Arp 220 lies about 250 million light years away and is the brightest of three galactic mergers closest to the Earth. As such, it provides a relatively local laboratory for the study of galactic mergers. These occurred frequently billions of years ago, when our expanding universe was smaller and more densely packed.
Observations with ACS and an infrared camera called NICMOS (Near Infrared Camera and Multi-Object Spectrometer) suggest the star clusters range in age from less than 10 million years old to about 500 million years old.
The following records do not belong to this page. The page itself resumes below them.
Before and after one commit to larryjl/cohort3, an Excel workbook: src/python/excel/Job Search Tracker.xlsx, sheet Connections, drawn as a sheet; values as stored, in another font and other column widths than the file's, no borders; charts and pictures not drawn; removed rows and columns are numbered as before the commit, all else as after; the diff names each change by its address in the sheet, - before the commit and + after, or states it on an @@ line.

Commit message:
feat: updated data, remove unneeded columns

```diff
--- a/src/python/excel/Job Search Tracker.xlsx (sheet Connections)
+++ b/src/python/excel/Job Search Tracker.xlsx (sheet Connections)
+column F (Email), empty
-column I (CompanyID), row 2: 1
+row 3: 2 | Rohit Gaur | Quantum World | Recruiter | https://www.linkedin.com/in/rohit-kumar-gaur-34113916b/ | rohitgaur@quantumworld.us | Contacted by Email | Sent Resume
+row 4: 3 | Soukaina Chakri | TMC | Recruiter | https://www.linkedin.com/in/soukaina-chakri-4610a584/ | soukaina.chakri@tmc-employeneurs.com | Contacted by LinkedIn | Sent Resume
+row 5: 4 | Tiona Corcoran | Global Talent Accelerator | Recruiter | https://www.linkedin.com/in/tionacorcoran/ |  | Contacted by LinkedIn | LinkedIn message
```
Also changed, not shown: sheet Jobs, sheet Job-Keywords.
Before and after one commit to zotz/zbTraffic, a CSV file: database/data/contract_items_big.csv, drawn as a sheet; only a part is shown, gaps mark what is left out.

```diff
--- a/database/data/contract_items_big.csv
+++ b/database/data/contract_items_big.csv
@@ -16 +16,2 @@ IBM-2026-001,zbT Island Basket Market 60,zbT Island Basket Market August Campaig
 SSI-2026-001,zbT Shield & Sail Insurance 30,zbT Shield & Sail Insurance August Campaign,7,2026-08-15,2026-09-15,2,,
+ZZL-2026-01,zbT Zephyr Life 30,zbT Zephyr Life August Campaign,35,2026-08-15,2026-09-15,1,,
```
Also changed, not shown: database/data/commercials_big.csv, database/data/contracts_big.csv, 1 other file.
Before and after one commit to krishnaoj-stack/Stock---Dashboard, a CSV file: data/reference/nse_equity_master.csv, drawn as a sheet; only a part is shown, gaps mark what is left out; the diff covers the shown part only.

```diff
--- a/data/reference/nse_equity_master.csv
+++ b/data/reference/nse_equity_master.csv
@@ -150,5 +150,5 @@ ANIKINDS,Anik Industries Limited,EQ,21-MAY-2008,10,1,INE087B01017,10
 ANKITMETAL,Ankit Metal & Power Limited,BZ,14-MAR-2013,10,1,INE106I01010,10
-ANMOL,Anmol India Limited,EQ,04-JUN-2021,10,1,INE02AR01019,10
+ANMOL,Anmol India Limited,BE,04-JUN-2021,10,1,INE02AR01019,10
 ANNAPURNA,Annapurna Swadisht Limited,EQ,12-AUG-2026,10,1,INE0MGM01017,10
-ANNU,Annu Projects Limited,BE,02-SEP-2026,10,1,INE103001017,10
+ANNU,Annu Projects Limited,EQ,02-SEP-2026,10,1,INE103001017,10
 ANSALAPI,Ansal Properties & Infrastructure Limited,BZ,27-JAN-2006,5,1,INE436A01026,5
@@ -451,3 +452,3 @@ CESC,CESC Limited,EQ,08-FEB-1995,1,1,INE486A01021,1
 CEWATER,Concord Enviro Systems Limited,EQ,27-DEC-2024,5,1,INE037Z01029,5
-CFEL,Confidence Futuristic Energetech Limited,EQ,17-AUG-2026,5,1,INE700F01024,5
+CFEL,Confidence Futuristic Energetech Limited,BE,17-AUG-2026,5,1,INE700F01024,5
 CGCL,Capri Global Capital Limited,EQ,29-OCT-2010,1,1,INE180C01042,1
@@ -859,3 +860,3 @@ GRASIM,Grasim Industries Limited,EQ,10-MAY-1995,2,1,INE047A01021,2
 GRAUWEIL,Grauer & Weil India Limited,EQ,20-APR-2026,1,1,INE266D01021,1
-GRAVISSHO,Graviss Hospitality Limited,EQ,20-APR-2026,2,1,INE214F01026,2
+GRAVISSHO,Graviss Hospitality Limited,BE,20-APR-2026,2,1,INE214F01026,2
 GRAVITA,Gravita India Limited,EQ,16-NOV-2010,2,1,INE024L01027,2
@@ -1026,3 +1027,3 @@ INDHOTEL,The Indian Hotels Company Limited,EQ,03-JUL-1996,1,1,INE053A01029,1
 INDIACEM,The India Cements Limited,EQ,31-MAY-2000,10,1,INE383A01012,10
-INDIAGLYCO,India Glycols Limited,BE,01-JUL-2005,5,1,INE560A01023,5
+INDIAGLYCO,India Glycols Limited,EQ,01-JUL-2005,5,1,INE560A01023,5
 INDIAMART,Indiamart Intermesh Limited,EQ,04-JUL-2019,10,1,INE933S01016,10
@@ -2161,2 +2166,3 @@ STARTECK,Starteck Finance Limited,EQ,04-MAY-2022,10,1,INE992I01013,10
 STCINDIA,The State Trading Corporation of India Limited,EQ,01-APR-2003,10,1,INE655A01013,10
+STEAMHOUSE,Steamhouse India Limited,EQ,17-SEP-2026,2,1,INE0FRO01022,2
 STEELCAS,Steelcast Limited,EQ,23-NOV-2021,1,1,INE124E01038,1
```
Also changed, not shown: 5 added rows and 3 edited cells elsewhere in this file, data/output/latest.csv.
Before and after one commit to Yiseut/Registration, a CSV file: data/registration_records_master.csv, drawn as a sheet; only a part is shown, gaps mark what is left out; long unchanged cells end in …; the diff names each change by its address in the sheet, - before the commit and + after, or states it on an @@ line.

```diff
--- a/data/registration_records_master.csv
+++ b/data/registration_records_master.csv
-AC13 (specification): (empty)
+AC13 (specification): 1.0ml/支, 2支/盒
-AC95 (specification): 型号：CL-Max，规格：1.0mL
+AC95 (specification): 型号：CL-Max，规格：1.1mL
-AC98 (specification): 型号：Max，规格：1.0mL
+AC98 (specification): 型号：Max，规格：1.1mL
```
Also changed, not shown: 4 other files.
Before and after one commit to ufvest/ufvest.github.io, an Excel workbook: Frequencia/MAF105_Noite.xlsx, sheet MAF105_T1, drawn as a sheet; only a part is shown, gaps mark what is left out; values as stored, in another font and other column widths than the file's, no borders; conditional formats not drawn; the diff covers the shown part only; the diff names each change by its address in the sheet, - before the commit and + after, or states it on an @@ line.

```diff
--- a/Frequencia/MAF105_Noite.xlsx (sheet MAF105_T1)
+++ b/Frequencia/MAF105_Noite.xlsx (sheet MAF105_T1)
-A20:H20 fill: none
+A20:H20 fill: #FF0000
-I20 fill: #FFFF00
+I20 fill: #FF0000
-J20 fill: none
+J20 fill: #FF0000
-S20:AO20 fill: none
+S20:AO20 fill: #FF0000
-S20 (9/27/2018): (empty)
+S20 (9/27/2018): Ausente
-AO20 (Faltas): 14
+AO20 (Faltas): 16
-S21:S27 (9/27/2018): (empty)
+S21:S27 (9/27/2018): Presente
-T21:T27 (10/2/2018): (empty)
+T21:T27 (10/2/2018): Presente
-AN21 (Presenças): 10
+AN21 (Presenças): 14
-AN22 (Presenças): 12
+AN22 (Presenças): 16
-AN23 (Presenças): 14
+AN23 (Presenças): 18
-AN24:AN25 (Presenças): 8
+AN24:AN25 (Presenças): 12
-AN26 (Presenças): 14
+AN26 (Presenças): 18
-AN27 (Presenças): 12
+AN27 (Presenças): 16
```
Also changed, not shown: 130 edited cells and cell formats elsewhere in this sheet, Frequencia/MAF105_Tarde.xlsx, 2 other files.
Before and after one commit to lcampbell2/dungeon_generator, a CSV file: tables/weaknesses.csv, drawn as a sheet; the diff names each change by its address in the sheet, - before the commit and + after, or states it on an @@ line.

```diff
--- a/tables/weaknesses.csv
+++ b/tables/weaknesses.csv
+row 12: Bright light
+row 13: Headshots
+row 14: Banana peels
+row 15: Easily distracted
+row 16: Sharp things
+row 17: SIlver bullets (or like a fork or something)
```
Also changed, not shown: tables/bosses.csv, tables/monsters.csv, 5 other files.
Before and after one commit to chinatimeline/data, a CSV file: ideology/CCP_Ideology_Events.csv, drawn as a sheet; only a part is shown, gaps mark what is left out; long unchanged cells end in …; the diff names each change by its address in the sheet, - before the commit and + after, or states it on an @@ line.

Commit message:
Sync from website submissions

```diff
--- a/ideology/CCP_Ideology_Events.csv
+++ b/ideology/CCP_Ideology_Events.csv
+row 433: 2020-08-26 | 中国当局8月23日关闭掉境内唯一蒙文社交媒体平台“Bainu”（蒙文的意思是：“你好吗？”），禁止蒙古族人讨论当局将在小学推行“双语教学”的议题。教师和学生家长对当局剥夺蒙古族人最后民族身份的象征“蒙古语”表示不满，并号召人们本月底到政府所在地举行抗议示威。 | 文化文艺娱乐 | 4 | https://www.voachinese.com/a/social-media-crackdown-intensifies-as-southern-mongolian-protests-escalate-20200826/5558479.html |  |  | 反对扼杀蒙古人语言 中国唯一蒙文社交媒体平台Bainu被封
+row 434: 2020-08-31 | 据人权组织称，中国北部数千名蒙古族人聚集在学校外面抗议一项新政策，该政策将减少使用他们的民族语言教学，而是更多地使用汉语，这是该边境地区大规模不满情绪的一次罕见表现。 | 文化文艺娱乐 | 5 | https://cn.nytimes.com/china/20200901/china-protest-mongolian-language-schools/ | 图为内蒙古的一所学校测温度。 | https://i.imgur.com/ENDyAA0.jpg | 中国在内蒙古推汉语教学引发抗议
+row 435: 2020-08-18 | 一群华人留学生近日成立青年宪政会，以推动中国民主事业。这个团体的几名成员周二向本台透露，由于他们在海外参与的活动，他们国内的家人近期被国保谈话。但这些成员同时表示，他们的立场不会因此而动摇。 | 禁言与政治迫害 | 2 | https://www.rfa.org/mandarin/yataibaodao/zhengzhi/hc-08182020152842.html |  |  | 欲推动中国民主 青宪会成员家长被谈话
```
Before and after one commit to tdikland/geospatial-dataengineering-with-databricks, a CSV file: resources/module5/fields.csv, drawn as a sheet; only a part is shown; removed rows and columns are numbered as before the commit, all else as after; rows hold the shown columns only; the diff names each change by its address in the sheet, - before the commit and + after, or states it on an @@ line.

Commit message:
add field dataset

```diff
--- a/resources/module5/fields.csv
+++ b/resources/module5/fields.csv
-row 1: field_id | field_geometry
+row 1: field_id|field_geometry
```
If the galaxy continues to produce star clusters at its current rate, it will exhaust all of its gas in about 40 million years.
A study based on the newly released image that appeared in the April 20 issue of the Astrophysical Journal.


-- Edited by Blobrana at 20:15, 2006-06-13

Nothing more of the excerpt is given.